··· DATASET RECORDS ···

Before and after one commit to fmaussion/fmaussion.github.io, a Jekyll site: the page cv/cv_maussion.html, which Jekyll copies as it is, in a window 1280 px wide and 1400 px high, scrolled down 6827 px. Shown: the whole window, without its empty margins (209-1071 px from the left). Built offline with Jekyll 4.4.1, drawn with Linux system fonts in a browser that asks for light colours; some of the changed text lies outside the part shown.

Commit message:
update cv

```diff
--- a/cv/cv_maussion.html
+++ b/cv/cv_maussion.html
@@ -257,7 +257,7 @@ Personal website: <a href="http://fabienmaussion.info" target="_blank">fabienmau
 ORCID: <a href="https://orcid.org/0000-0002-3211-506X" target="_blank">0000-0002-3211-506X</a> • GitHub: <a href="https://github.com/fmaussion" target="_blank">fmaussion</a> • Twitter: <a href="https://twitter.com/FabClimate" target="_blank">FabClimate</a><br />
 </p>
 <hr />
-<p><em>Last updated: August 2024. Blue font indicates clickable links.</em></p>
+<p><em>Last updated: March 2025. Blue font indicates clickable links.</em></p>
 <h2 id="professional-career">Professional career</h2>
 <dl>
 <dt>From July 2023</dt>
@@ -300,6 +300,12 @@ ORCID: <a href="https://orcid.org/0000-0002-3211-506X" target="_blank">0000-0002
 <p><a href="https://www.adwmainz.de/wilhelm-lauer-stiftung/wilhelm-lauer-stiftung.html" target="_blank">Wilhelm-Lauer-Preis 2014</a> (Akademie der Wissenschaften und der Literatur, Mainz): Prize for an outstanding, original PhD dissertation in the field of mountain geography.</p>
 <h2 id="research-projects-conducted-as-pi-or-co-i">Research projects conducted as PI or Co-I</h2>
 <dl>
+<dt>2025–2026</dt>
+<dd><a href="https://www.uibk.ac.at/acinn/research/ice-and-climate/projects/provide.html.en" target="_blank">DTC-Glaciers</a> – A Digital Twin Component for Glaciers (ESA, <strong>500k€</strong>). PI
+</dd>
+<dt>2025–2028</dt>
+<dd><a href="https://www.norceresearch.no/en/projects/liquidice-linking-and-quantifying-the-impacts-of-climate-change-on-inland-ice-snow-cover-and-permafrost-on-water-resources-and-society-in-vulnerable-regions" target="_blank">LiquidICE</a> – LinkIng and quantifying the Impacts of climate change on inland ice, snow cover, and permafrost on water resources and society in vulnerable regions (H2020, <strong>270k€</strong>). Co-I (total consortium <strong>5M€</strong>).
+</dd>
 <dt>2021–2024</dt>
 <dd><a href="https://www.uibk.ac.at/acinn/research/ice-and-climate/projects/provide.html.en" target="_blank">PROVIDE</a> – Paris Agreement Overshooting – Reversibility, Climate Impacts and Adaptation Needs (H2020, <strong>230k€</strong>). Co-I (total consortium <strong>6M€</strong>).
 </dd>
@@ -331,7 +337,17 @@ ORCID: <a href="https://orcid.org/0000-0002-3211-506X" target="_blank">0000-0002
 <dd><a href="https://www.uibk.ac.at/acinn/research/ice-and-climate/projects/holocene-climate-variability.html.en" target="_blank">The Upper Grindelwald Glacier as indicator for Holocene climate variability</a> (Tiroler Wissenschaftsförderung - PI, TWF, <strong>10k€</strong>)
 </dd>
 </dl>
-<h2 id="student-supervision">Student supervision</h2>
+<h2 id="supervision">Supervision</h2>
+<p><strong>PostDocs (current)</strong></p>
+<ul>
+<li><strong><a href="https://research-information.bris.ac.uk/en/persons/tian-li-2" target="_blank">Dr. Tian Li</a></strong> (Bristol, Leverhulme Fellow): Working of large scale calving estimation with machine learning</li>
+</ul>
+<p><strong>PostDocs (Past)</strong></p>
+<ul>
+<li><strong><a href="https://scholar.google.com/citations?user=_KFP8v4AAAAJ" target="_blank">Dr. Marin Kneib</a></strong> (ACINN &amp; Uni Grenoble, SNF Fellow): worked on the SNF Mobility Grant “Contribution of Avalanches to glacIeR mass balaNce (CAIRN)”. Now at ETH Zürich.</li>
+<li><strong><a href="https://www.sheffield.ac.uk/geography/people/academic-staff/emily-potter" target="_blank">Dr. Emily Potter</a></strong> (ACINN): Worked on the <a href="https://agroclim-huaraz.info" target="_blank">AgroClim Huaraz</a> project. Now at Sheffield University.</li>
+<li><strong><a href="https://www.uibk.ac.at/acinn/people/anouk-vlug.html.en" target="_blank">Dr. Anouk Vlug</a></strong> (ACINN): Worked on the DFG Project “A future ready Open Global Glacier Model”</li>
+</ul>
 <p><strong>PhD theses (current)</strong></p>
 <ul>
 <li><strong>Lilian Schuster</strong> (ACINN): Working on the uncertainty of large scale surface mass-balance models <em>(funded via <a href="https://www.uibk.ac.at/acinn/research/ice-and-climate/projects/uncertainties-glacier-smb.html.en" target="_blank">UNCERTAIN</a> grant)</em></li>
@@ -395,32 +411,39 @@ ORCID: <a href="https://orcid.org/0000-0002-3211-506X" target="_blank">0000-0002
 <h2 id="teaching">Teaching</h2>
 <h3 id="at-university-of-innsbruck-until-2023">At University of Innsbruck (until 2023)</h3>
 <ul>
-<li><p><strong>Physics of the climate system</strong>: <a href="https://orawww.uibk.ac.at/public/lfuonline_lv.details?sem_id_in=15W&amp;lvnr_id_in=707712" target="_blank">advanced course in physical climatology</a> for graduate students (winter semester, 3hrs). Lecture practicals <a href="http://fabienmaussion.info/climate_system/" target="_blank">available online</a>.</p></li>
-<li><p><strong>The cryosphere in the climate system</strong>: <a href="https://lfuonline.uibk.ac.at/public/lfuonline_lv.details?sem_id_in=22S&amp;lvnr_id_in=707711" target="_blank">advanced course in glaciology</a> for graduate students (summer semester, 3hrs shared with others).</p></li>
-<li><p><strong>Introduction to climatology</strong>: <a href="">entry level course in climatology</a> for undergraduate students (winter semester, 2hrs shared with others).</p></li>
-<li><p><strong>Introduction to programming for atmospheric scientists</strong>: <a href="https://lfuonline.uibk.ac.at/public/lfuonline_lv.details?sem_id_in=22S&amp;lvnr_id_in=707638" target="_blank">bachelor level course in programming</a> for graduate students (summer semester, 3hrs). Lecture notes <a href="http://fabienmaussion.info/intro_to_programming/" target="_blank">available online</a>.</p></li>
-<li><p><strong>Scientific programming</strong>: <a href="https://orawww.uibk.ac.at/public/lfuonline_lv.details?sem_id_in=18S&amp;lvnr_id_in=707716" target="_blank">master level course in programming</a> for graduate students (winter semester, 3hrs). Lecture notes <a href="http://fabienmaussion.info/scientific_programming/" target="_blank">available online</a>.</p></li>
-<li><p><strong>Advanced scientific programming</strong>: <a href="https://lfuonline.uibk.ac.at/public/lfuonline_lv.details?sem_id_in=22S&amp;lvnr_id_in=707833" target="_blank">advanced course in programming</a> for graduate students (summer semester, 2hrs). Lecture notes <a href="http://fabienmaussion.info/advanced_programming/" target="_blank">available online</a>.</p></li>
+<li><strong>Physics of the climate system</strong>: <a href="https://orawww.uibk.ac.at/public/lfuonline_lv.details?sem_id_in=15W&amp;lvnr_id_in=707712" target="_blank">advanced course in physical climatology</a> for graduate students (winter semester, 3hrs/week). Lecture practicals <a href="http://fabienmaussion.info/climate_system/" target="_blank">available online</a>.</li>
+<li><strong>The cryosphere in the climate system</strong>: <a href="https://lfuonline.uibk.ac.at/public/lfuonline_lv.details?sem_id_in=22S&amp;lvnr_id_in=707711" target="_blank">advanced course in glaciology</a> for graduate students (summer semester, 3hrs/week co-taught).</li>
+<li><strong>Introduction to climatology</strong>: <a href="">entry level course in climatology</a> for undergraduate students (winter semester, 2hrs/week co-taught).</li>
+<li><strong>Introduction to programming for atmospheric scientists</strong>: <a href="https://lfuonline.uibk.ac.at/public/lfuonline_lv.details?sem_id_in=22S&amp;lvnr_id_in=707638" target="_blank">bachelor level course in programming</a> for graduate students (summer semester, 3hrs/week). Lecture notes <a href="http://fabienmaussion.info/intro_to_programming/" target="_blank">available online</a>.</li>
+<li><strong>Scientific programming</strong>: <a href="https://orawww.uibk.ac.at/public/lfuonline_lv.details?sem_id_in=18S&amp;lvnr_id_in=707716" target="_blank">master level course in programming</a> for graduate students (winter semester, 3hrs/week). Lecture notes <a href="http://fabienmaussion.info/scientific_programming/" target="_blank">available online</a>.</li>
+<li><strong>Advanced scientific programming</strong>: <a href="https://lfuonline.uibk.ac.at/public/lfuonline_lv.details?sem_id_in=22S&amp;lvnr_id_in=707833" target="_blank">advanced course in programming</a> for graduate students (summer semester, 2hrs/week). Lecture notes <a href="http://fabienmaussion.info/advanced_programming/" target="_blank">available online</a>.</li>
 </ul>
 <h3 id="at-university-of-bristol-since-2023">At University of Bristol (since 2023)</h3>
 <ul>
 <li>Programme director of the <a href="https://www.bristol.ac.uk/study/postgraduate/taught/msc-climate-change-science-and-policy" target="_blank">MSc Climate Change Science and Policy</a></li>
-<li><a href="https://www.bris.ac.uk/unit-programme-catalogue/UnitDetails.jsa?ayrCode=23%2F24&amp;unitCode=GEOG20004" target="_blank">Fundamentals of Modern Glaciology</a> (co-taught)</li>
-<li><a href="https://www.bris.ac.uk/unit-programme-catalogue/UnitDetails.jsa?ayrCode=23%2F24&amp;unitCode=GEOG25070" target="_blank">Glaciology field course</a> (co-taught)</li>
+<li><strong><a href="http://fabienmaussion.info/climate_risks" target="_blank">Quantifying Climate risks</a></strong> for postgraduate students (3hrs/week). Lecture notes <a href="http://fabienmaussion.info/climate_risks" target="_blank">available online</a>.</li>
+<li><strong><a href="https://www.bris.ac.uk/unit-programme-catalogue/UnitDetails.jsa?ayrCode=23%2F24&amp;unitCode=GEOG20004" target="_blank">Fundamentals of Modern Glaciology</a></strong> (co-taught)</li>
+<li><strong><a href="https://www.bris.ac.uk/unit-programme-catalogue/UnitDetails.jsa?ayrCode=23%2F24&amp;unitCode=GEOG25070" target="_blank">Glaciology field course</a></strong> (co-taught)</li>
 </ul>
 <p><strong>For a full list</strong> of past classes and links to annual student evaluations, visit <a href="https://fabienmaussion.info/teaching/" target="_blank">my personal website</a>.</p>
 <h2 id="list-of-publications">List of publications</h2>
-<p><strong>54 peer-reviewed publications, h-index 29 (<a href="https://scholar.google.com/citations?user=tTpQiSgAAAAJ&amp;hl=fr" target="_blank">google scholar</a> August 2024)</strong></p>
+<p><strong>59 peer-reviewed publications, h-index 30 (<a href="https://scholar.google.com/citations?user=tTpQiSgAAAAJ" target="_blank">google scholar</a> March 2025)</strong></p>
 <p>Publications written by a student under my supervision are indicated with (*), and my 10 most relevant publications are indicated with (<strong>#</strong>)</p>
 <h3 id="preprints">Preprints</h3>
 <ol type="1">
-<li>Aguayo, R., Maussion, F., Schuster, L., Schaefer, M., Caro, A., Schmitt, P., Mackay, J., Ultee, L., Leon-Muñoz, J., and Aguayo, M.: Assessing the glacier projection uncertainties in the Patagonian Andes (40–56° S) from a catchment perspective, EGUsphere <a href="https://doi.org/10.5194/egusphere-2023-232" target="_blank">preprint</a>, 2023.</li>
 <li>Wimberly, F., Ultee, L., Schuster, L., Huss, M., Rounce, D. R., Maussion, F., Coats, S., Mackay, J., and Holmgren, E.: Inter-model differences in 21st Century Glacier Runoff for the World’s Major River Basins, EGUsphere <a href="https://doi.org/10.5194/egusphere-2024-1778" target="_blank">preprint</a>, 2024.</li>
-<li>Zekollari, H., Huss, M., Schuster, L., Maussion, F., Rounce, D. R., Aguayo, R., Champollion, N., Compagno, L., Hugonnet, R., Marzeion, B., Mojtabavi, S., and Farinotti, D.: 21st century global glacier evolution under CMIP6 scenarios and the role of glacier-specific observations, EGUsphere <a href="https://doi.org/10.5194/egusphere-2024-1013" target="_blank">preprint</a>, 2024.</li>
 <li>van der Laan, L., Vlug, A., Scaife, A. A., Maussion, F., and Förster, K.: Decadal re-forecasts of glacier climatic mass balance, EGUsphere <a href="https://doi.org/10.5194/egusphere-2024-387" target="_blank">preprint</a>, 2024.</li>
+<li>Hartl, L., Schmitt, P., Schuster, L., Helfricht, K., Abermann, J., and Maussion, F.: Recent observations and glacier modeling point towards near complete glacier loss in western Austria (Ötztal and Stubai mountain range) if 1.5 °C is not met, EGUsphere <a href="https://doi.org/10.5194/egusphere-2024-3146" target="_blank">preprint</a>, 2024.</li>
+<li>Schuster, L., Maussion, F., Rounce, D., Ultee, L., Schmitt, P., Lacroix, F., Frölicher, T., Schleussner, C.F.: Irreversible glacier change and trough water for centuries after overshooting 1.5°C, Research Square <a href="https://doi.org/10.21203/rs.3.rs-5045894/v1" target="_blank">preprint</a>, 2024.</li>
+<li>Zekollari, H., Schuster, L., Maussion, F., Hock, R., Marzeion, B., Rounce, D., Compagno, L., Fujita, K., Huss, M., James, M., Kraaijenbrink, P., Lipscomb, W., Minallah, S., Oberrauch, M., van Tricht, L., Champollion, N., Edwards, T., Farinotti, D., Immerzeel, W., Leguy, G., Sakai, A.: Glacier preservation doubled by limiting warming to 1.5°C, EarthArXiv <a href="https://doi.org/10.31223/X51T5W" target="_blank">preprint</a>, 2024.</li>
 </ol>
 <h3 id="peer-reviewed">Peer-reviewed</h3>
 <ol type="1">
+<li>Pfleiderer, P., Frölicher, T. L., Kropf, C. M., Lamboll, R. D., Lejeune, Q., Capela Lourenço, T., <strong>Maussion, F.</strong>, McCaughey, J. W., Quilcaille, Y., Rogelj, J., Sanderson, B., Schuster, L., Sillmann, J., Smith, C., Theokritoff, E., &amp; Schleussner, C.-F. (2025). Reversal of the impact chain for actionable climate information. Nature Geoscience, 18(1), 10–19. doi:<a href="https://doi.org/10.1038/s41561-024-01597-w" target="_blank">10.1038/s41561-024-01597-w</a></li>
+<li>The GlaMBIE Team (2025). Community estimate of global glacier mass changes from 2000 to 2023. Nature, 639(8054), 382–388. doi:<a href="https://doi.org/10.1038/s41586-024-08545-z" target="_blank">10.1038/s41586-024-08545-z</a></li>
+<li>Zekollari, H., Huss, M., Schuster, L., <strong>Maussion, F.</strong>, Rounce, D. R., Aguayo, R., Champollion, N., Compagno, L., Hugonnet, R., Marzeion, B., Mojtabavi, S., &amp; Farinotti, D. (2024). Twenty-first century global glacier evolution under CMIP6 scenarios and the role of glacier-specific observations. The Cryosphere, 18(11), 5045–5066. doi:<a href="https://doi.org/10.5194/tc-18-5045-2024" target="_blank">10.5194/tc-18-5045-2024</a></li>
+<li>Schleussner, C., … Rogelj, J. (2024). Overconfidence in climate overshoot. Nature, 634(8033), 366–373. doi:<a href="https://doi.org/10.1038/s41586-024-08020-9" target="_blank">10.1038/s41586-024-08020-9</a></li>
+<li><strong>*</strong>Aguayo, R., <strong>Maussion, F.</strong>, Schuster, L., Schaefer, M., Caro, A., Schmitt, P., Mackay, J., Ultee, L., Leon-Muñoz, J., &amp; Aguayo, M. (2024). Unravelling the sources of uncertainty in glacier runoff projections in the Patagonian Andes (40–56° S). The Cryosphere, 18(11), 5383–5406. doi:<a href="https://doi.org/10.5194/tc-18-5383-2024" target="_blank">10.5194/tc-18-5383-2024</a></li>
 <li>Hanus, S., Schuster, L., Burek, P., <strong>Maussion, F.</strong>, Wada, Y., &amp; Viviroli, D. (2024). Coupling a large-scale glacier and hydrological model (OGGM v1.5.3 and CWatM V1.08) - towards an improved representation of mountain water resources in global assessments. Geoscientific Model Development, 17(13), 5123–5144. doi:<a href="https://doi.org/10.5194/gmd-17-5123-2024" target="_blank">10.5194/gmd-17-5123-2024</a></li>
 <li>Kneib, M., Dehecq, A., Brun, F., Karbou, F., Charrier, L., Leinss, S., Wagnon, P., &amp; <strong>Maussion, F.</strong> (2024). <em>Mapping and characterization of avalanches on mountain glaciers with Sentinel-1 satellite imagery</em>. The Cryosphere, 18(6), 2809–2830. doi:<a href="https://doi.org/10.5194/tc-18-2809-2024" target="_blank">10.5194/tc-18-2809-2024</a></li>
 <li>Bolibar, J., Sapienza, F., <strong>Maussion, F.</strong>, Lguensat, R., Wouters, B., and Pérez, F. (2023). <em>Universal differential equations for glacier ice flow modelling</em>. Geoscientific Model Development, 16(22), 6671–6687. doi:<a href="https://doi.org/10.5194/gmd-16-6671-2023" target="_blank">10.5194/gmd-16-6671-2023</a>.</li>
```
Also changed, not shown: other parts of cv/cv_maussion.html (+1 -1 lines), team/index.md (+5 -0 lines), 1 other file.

···

TASK GOAL:
Would you copy every line of the entries that includes the word "PostDocs"?

ANSWER BELOW:
+<p><strong>PostDocs (current)</strong></p>
+<p><strong>PostDocs (Past)</strong></p>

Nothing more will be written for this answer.